Later Blessed Paul VI, who had the figure and work of Dante particularly at heart, dedicated the very beautiful Apostolic Letter Altissimi cantus, at the conclusion of the Second Vatican Ecumenical Council — exactly 50 years ago — to him. He pointed out the fundamental features, which are always present in Dante’s works, with great sensibility and depth. Paul VI with strength and intensity affirmed that “Dante is ours! Ours, meaning of the Catholic faith” (n. 9). So much so that at the end of the Dante’s work, Paul VI clearly stated that “The aim of the Comedy is primarily practical and transformative. It does not only seek to be beautiful and morally good poetry but effectively able to change man radically leading him from chaos to wisdom, from sin to holiness, from poverty to happiness, from contemplating the horrors of hell to the beatitude of paradise” (n. 17). He then quoted the important passage from the Poet’s letter to Can Grande della Scala: “the purpose of the whole as well as of the part is to bring those living in this life from the state of misery, to lead them to the state of bliss” (n. 17).

St John Paul II and Benedict XVI also often referred to works by the Supreme Poet and often quoted him. In my first Encyclical, Lumen Fidei, I also chose to draw on the immense heritage of images, symbols, values constructed by Dante’s work. To describe the light of faith, a light to be rediscovered and to be found once again so that it may illuminate all of human existence, I used the Poet’s evocative words who described it as “spark, which then becomes a burning flame and like a heavenly star within me glimmers” (n. 4; cf. Paradiso XXIV, 145-147).

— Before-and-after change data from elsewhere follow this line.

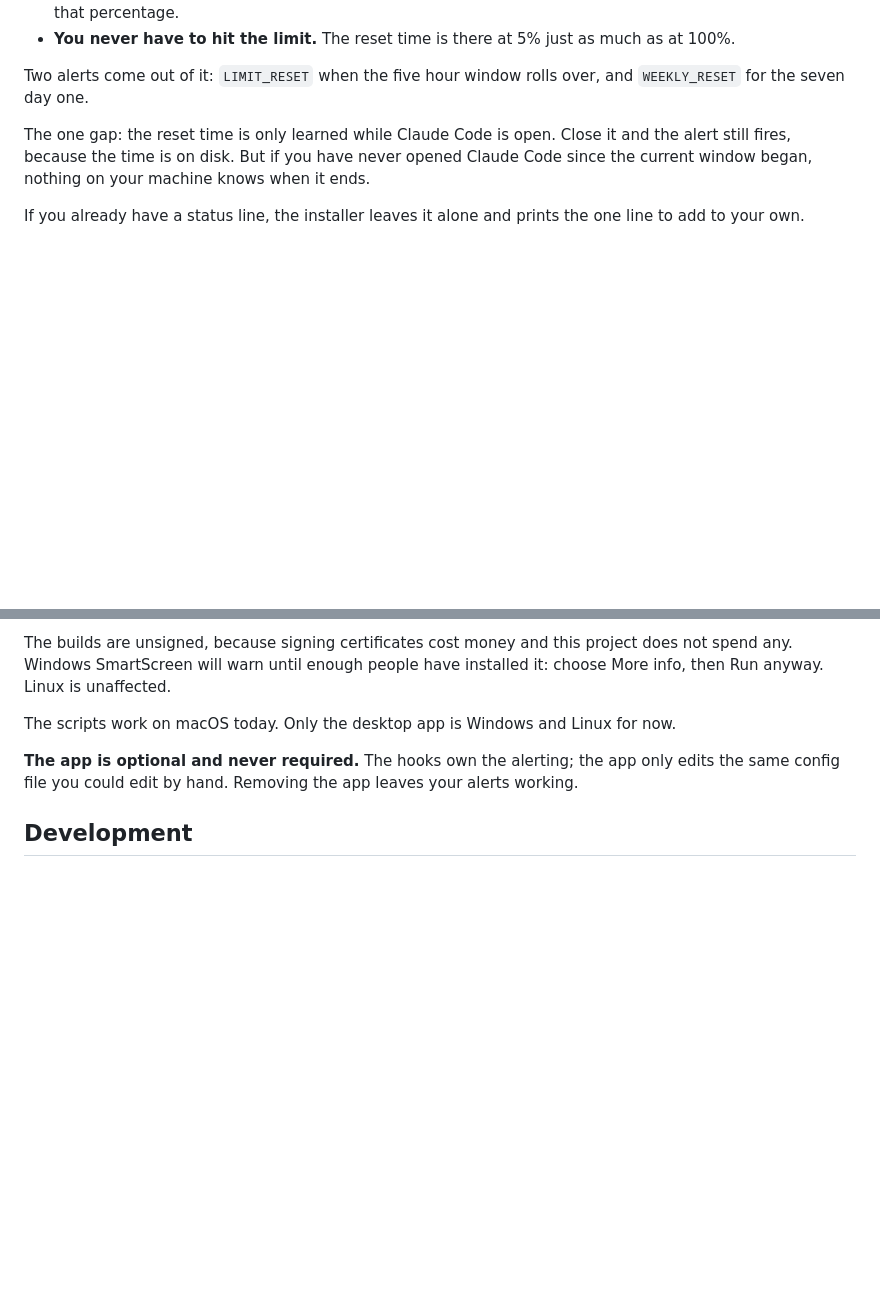
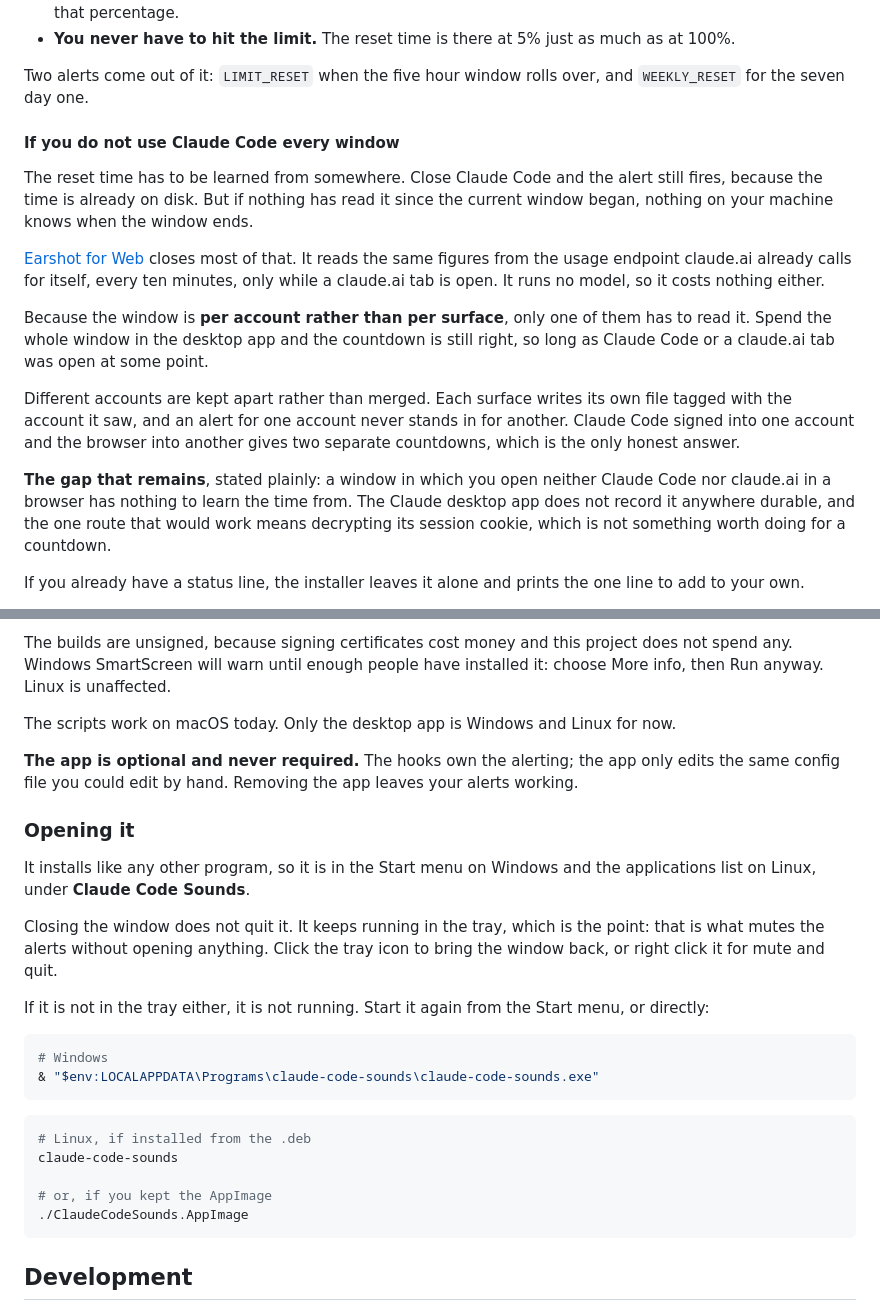
Before and after one commit to azyzex/ClaudeCodeSounds, a Markdown page: README.md, 2 parts joined by grey strips. GitHub-like rendering; blank space fills up the shorter version.

Commit message:
Say in the README what is covered, and what still is not
The reset alert now has a second source, so the section that said the
time is only learned while Claude Code is open was no longer true. It
explains the browser route, why one surface reading the number is
enough (the window is per account, not per surface), and why different
accounts are kept apart rather than merged.

The remaining gap is stated rather than implied away: a window in which
neither Claude Code nor claude.ai is opened has nothing to learn the
time from, the desktop app records it nowhere durable, and the route
that would work means decrypting its session cookie.

Also answers how to open the app, which had been asked and never
written down. Closing the window does not quit it, which is the part
that is easy to misread as it having crashed.

Co-Authored-By: Claude Opus 5 <noreply@anthropic.com>

````diff
--- a/README.md
+++ b/README.md
@@ -190,10 +190,32 @@ own numbers rather than a local guess:
 Two alerts come out of it: `LIMIT_RESET` when the five hour window rolls over,
 and `WEEKLY_RESET` for the seven day one.
 
-The one gap: the reset time is only learned while Claude Code is open. Close it
-and the alert still fires, because the time is on disk. But if you have never
-opened Claude Code since the current window began, nothing on your machine knows
-when it ends.
+#### If you do not use Claude Code every window
+
+The reset time has to be learned from somewhere. Close Claude Code and the alert
+still fires, because the time is already on disk. But if nothing has read it
+since the current window began, nothing on your machine knows when the window
+ends.
+
+[Earshot for Web](extension/) closes most of that. It reads the same figures
+from the usage endpoint claude.ai already calls for itself, every ten minutes,
+only while a claude.ai tab is open. It runs no model, so it costs nothing
+either.
+
+Because the window is **per account rather than per surface**, only one of them
+has to read it. Spend the whole window in the desktop app and the countdown is
+still right, so long as Claude Code or a claude.ai tab was open at some point.
+
+Different accounts are kept apart rather than merged. Each surface writes its
+own file tagged with the account it saw, and an alert for one account never
+stands in for another. Claude Code signed into one account and the browser into
+another gives two separate countdowns, which is the only honest answer.
+
+**The gap that remains**, stated plainly: a window in which you open neither
+Claude Code nor claude.ai in a browser has nothing to learn the time from. The
+Claude desktop app does not record it anywhere durable, and the one route that
+would work means decrypting its session cookie, which is not something worth
+doing for a countdown.
 
 If you already have a status line, the installer leaves it alone and prints the
 one line to add to your own.
@@ -324,6 +346,31 @@ now.
 only edits the same config file you could edit by hand. Removing the app leaves
 your alerts working.
 
+### Opening it
+
+It installs like any other program, so it is in the Start menu on Windows and
+the applications list on Linux, under **Claude Code Sounds**.
+
+Closing the window does not quit it. It keeps running in the tray, which is the
+point: that is what mutes the alerts without opening anything. Click the tray
+icon to bring the window back, or right click it for mute and quit.
+
+If it is not in the tray either, it is not running. Start it again from the Start
+menu, or directly:
+
+```powershell
+# Windows
+& "$env:LOCALAPPDATA\Programs\claude-code-sounds\claude-code-sounds.exe"
+```
+
+```bash
+# Linux, if installed from the .deb
+claude-code-sounds
+
+# or, if you kept the AppImage
+./ClaudeCodeSounds.AppImage
+```
+
 ## Development
 
 Both test suites run the real installer against a throwaway home directory, so they never touch your own `~/.claude`.
````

On the Vigil of the Extraordinary Jubilee of Mercy, which will open on 8 December 50 years after the conclusion of the Second Vatican Council, I sincerely hope that the celebration of the 750th anniversary of Dante’s birth, like that of the seventh centenary of his death in 2021, may make the figure of Alighieri and his work understood and appreciated again, to accompany us on our personal and community journey. In fact the Comedy can be read as a great itinerary, rather as a true pilgrimage, both personal and interior, as well as communal, ecclesial, social and historic. It represents the paradigm of every authentic voyage in which humanity is called to leave behind what Dante calls “the little patch of earth that makes us here so fierce” (Par. XXII, 151) in order to reach a new condition, marked by harmony, peace and happiness. This is the horizon of all authentic humanism.

Dante is therefore a prophet of hope, a herald of humanity’s possible redemption and liberation, of profound change in every man and woman, of all of humanity. He invites us to regain the lost and obscured meaning of our human journey and to hope to see again the bright horizon which shines in the full dignity of the human person. Honouring Dante Alighieri, as Paul VI previously invited us to do, we can be enriched by his experience to pass through the many dark woods still widespread in our land and to complete happily our pilgrimage through history in order to arrive at the goal dreamt of and yearned for by every man and woman: “the Love that moves the sun and all the other stars” (Par. XXXIII, 145).

From the Vatican, 4 May 2015